Stored data entries
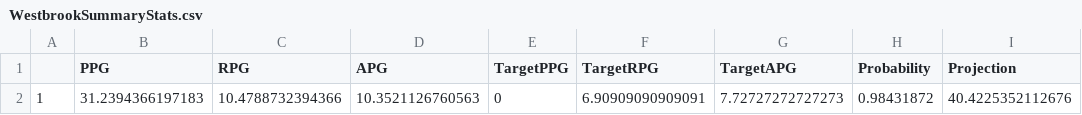
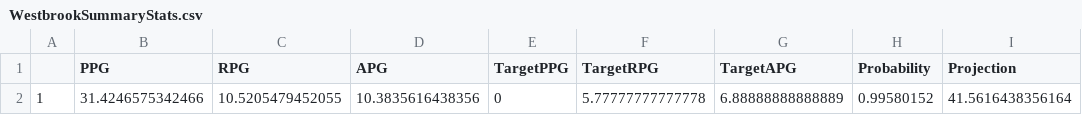
Before and after one commit to Saurabh1975/MessedAroundGotATripDub, a CSV file: WestbrookSummaryStats.csv, drawn as a sheet; removed rows and columns are numbered as before the commit, all else as after; the diff names each change by its address in the sheet, - before the commit and + after, or states it on an @@ line.

```diff
--- a/WestbrookSummaryStats.csv
+++ b/WestbrookSummaryStats.csv
-row 2: 1 | 31.2394366197183 | 10.4788732394366 | 10.3521126760563 | 0 | 6.90909090909091 | 7.72727272727273 | 0.98431872 | 40.4225352112676
+row 2: 1 | 31.4246575342466 | 10.5205479452055 | 10.3835616438356 | 0 | 5.77777777777778 | 6.88888888888889 | 0.99580152 | 41.5616438356164
```
Also changed, not shown: WestbrookGameLog.csv.
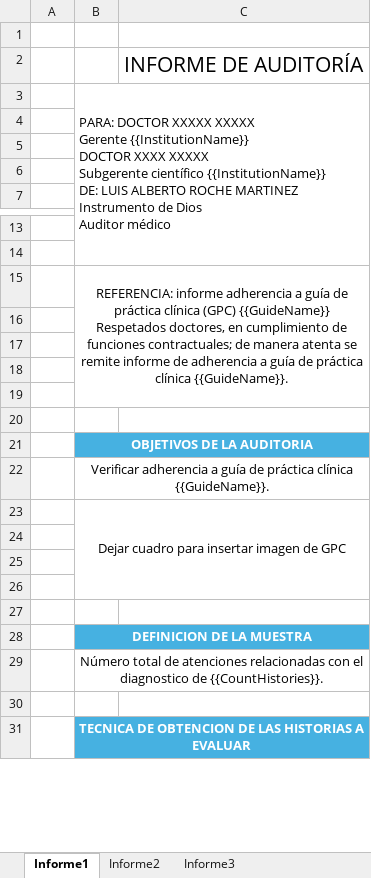
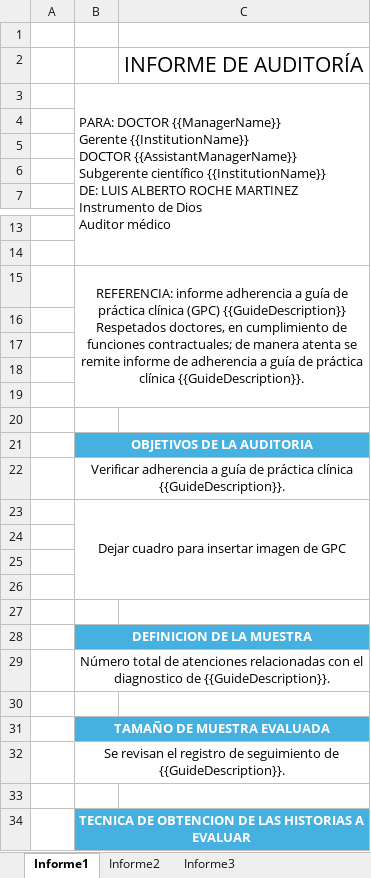
Before and after one commit to deandrenn2/audittapi, an Excel workbook: Auditt.Api/wwwroot/template/ReportGerencial.xlsx, sheet Informe1, drawn as a sheet; only a part is shown, gaps mark what is left out; values as stored, in another font and other column widths than the file's, no borders; ↵ is a line break in a cell; the diff names each change by its address in the sheet, - before the commit and + after, or states it on an @@ line.

```diff
--- a/Auditt.Api/wwwroot/template/ReportGerencial.xlsx (sheet Informe1)
+++ b/Auditt.Api/wwwroot/template/ReportGerencial.xlsx (sheet Informe1)
-B3: PARA: DOCTOR XXXXX XXXXX ↵ Gerente {{InstitutionName}} ↵ DOCTOR XXXX XXXXX ↵ Subgerente científico…
+B3: PARA: DOCTOR {{ManagerName}} ↵ Gerente {{InstitutionName}} ↵ DOCTOR {{AssistantManagerName}} ↵ Subgerente científico…
-B15: …clínica (GPC) {{GuideName}} ↵ Respetados doctores, en cumplimiento de funciones contractuales; de manera atenta se remite informe de adherencia a guía de práctica clínica {{GuideName}}.
+B15: …clínica (GPC) {{GuideDescription}} ↵ Respetados doctores, en cumplimiento de funciones contractuales; de manera atenta se remite informe de adherencia a guía de práctica clínica {{GuideDescription}}.
-B22: …práctica clínica {{GuideName}}.
+B22: …práctica clínica {{GuideDescription}}.
-B29: …diagnostico de {{CountHistories}}.
+B29: …diagnostico de {{GuideDescription}}.
+row 30: (empty)
+row 31:  | TAMAÑO DE MUESTRA EVALUADA
+row 32:  | Se revisan el registro de seguimiento de {{GuideDescription}}.
```
Also changed, not shown: sheet Informe2, sheet Informe3, charts or pictures.
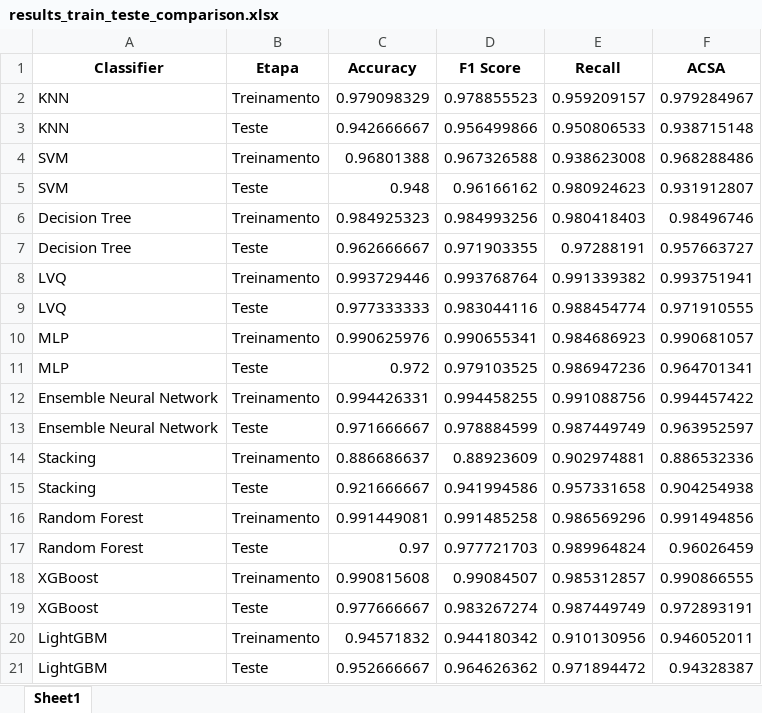
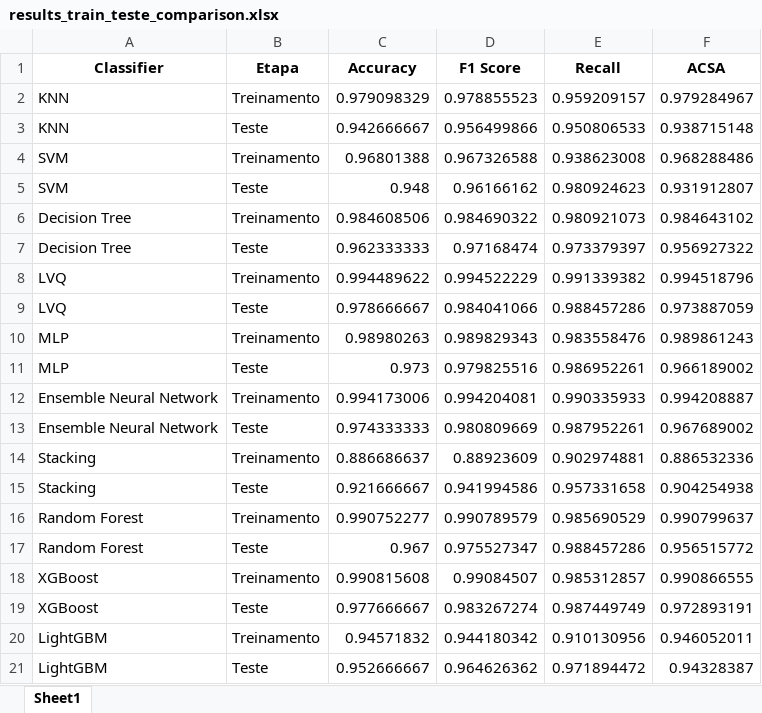
Before and after one commit to williamlapa/mestrado_mineracao, an Excel workbook: results_train_teste_comparison.xlsx, sheet Sheet1, drawn as a sheet; values as stored, in another font and other column widths than the file's, no borders; removed rows and columns are numbered as before the commit, all else as after; the diff names each change by its address in the sheet, - before the commit and + after, or states it on an @@ line.

```diff
--- a/results_train_teste_comparison.xlsx (sheet Sheet1)
+++ b/results_train_teste_comparison.xlsx (sheet Sheet1)
-row 6: Decision Tree | Treinamento | 0.984925323 | 0.984993256 | 0.980418403 | 0.98496746
-row 7: Decision Tree | Teste | 0.962666667 | 0.971903355 | 0.97288191 | 0.957663727
-row 8: LVQ | Treinamento | 0.993729446 | 0.993768764 | 0.991339382 | 0.993751941
-row 9: LVQ | Teste | 0.977333333 | 0.983044116 | 0.988454774 | 0.971910555
-row 10: MLP | Treinamento | 0.990625976 | 0.990655341 | 0.984686923 | 0.990681057
-row 11: MLP | Teste | 0.972 | 0.979103525 | 0.986947236 | 0.964701341
-row 12: Ensemble Neural Network | Treinamento | 0.994426331 | 0.994458255 | 0.991088756 | 0.994457422
-row 13: Ensemble Neural Network | Teste | 0.971666667 | 0.978884599 | 0.987449749 | 0.963952597
+row 6: Decision Tree | Treinamento | 0.984608506 | 0.984690322 | 0.980921073 | 0.984643102
+row 7: Decision Tree | Teste | 0.962333333 | 0.97168474 | 0.973379397 | 0.956927322
+row 8: LVQ | Treinamento | 0.994489622 | 0.994522229 | 0.991339382 | 0.994518796
+row 9: LVQ | Teste | 0.978666667 | 0.984041066 | 0.988457286 | 0.973887059
+row 10: MLP | Treinamento | 0.98980263 | 0.989829343 | 0.983558476 | 0.989861243
+row 11: MLP | Teste | 0.973 | 0.979825516 | 0.986952261 | 0.966189002
+row 12: Ensemble Neural Network | Treinamento | 0.994173006 | 0.994204081 | 0.990335933 | 0.994208887
+row 13: Ensemble Neural Network | Teste | 0.974333333 | 0.980809669 | 0.987952261 | 0.967689002
-row 16: Random Forest | Treinamento | 0.991449081 | 0.991485258 | 0.986569296 | 0.991494856
-row 17: Random Forest | Teste | 0.97 | 0.977721703 | 0.989964824 | 0.96026459
+row 16: Random Forest | Treinamento | 0.990752277 | 0.990789579 | 0.985690529 | 0.990799637
+row 17: Random Forest | Teste | 0.967 | 0.975527347 | 0.988457286 | 0.956515772
```
Also changed, not shown: results_adasyn_comparison.xlsx, results_stress_test.xlsx, 6 other files.
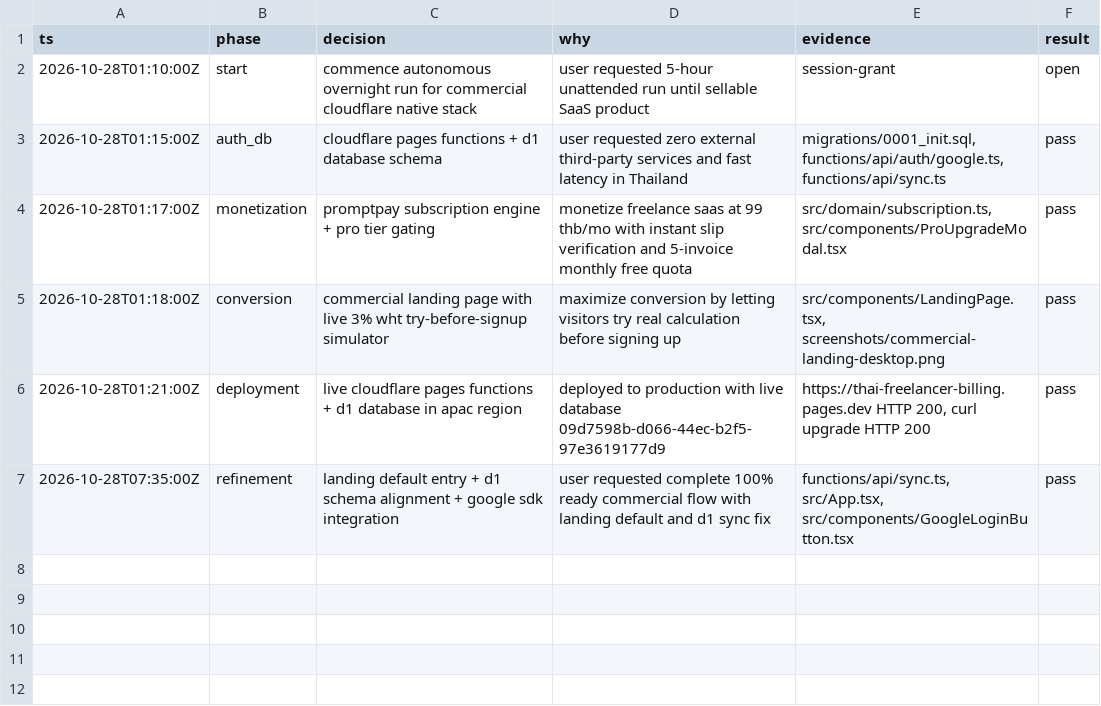
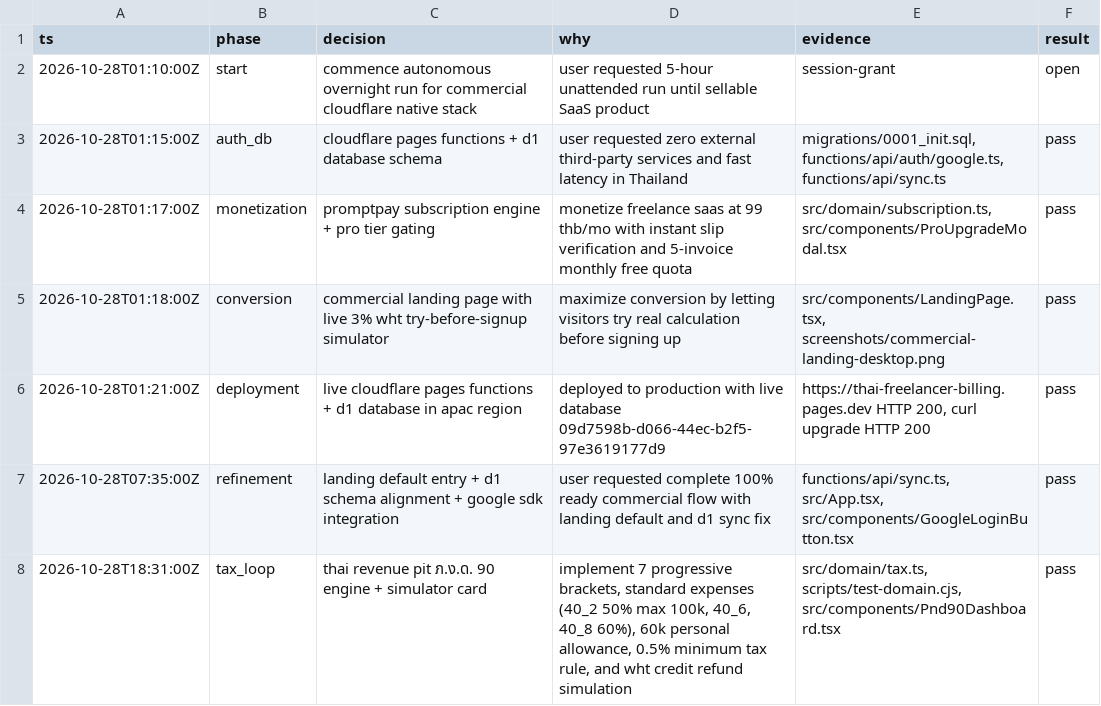
Before and after one commit to VivatVibe/Parity3, a TSV file: decisions.tsv, drawn as a sheet.

Commit message:
feat(tax): implement comprehensive PND 90 calculation engine and real-time refund simulator

```diff
--- a/decisions.tsv
+++ b/decisions.tsv
@@ -7 +7,2 @@ ts	phase	decision	why	evidence	result
 2026-10-28T07:35:00Z	refinement	landing default entry + d1 schema alignment + google sdk integration	user requested complete 100% ready commercial flow with landing default and d1 sync fix	functions/api/sync.ts, src/App.tsx, src/components/GoogleLoginButton.tsx	pass
+2026-10-28T18:31:00Z	tax_loop	thai revenue pit ภ.ง.ด. 90 engine + simulator card	implement 7 progressive brackets, standard expenses (40_2 50% max 100k, 40_6, 40_8 60%), 60k personal allowance, 0.5% minimum tax rule, and wht credit refund simulation	src/domain/tax.ts, scripts/test-domain.cjs, src/components/Pnd90Dashboard.tsx	pass
```
Also changed, not shown: 9 other files.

* [Exercise requirements] Carry over each record above character for character, with the pictures left out.

* [Task answer]
Before and after one commit to Saurabh1975/MessedAroundGotATripDub, a CSV file: WestbrookSummaryStats.csv, drawn as a sheet; removed rows and columns are numbered as before the commit, all else as after; the diff names each change by its address in the sheet, - before the commit and + after, or states it on an @@ line.

```diff
--- a/WestbrookSummaryStats.csv
+++ b/WestbrookSummaryStats.csv
-row 2: 1 | 31.2394366197183 | 10.4788732394366 | 10.3521126760563 | 0 | 6.90909090909091 | 7.72727272727273 | 0.98431872 | 40.4225352112676
+row 2: 1 | 31.4246575342466 | 10.5205479452055 | 10.3835616438356 | 0 | 5.77777777777778 | 6.88888888888889 | 0.99580152 | 41.5616438356164
```
Also changed, not shown: WestbrookGameLog.csv.
Before and after one commit to deandrenn2/audittapi, an Excel workbook: Auditt.Api/wwwroot/template/ReportGerencial.xlsx, sheet Informe1, drawn as a sheet; only a part is shown, gaps mark what is left out; values as stored, in another font and other column widths than the file's, no borders; ↵ is a line break in a cell; the diff names each change by its address in the sheet, - before the commit and + after, or states it on an @@ line.

```diff
--- a/Auditt.Api/wwwroot/template/ReportGerencial.xlsx (sheet Informe1)
+++ b/Auditt.Api/wwwroot/template/ReportGerencial.xlsx (sheet Informe1)
-B3: PARA: DOCTOR XXXXX XXXXX ↵ Gerente {{InstitutionName}} ↵ DOCTOR XXXX XXXXX ↵ Subgerente científico…
+B3: PARA: DOCTOR {{ManagerName}} ↵ Gerente {{InstitutionName}} ↵ DOCTOR {{AssistantManagerName}} ↵ Subgerente científico…
-B15: …clínica (GPC) {{GuideName}} ↵ Respetados doctores, en cumplimiento de funciones contractuales; de manera atenta se remite informe de adherencia a guía de práctica clínica {{GuideName}}.
+B15: …clínica (GPC) {{GuideDescription}} ↵ Respetados doctores, en cumplimiento de funciones contractuales; de manera atenta se remite informe de adherencia a guía de práctica clínica {{GuideDescription}}.
-B22: …práctica clínica {{GuideName}}.
+B22: …práctica clínica {{GuideDescription}}.
-B29: …diagnostico de {{CountHistories}}.
+B29: …diagnostico de {{GuideDescription}}.
+row 30: (empty)
+row 31:  | TAMAÑO DE MUESTRA EVALUADA
+row 32:  | Se revisan el registro de seguimiento de {{GuideDescription}}.
```
Also changed, not shown: sheet Informe2, sheet Informe3, charts or pictures.
Before and after one commit to williamlapa/mestrado_mineracao, an Excel workbook: results_train_teste_comparison.xlsx, sheet Sheet1, drawn as a sheet; values as stored, in another font and other column widths than the file's, no borders; removed rows and columns are numbered as before the commit, all else as after; the diff names each change by its address in the sheet, - before the commit and + after, or states it on an @@ line.

```diff
--- a/results_train_teste_comparison.xlsx (sheet Sheet1)
+++ b/results_train_teste_comparison.xlsx (sheet Sheet1)
-row 6: Decision Tree | Treinamento | 0.984925323 | 0.984993256 | 0.980418403 | 0.98496746
-row 7: Decision Tree | Teste | 0.962666667 | 0.971903355 | 0.97288191 | 0.957663727
-row 8: LVQ | Treinamento | 0.993729446 | 0.993768764 | 0.991339382 | 0.993751941
-row 9: LVQ | Teste | 0.977333333 | 0.983044116 | 0.988454774 | 0.971910555
-row 10: MLP | Treinamento | 0.990625976 | 0.990655341 | 0.984686923 | 0.990681057
-row 11: MLP | Teste | 0.972 | 0.979103525 | 0.986947236 | 0.964701341
-row 12: Ensemble Neural Network | Treinamento | 0.994426331 | 0.994458255 | 0.991088756 | 0.994457422
-row 13: Ensemble Neural Network | Teste | 0.971666667 | 0.978884599 | 0.987449749 | 0.963952597
+row 6: Decision Tree | Treinamento | 0.984608506 | 0.984690322 | 0.980921073 | 0.984643102
+row 7: Decision Tree | Teste | 0.962333333 | 0.97168474 | 0.973379397 | 0.956927322
+row 8: LVQ | Treinamento | 0.994489622 | 0.994522229 | 0.991339382 | 0.994518796
+row 9: LVQ | Teste | 0.978666667 | 0.984041066 | 0.988457286 | 0.973887059
+row 10: MLP | Treinamento | 0.98980263 | 0.989829343 | 0.983558476 | 0.989861243
+row 11: MLP | Teste | 0.973 | 0.979825516 | 0.986952261 | 0.966189002
+row 12: Ensemble Neural Network | Treinamento | 0.994173006 | 0.994204081 | 0.990335933 | 0.994208887
+row 13: Ensemble Neural Network | Teste | 0.974333333 | 0.980809669 | 0.987952261 | 0.967689002
-row 16: Random Forest | Treinamento | 0.991449081 | 0.991485258 | 0.986569296 | 0.991494856
-row 17: Random Forest | Teste | 0.97 | 0.977721703 | 0.989964824 | 0.96026459
+row 16: Random Forest | Treinamento | 0.990752277 | 0.990789579 | 0.985690529 | 0.990799637
+row 17: Random Forest | Teste | 0.967 | 0.975527347 | 0.988457286 | 0.956515772
```
Also changed, not shown: results_adasyn_comparison.xlsx, results_stress_test.xlsx, 6 other files.
Before and after one commit to VivatVibe/Parity3, a TSV file: decisions.tsv, drawn as a sheet.

Commit message:
feat(tax): implement comprehensive PND 90 calculation engine and real-time refund simulator

```diff
--- a/decisions.tsv
+++ b/decisions.tsv
@@ -7 +7,2 @@ ts	phase	decision	why	evidence	result
 2026-10-28T07:35:00Z	refinement	landing default entry + d1 schema alignment + google sdk integration	user requested complete 100% ready commercial flow with landing default and d1 sync fix	functions/api/sync.ts, src/App.tsx, src/components/GoogleLoginButton.tsx	pass
+2026-10-28T18:31:00Z	tax_loop	thai revenue pit ภ.ง.ด. 90 engine + simulator card	implement 7 progressive brackets, standard expenses (40_2 50% max 100k, 40_6, 40_8 60%), 60k personal allowance, 0.5% minimum tax rule, and wht credit refund simulation	src/domain/tax.ts, scripts/test-domain.cjs, src/components/Pnd90Dashboard.tsx	pass
```
Also changed, not shown: 9 other files.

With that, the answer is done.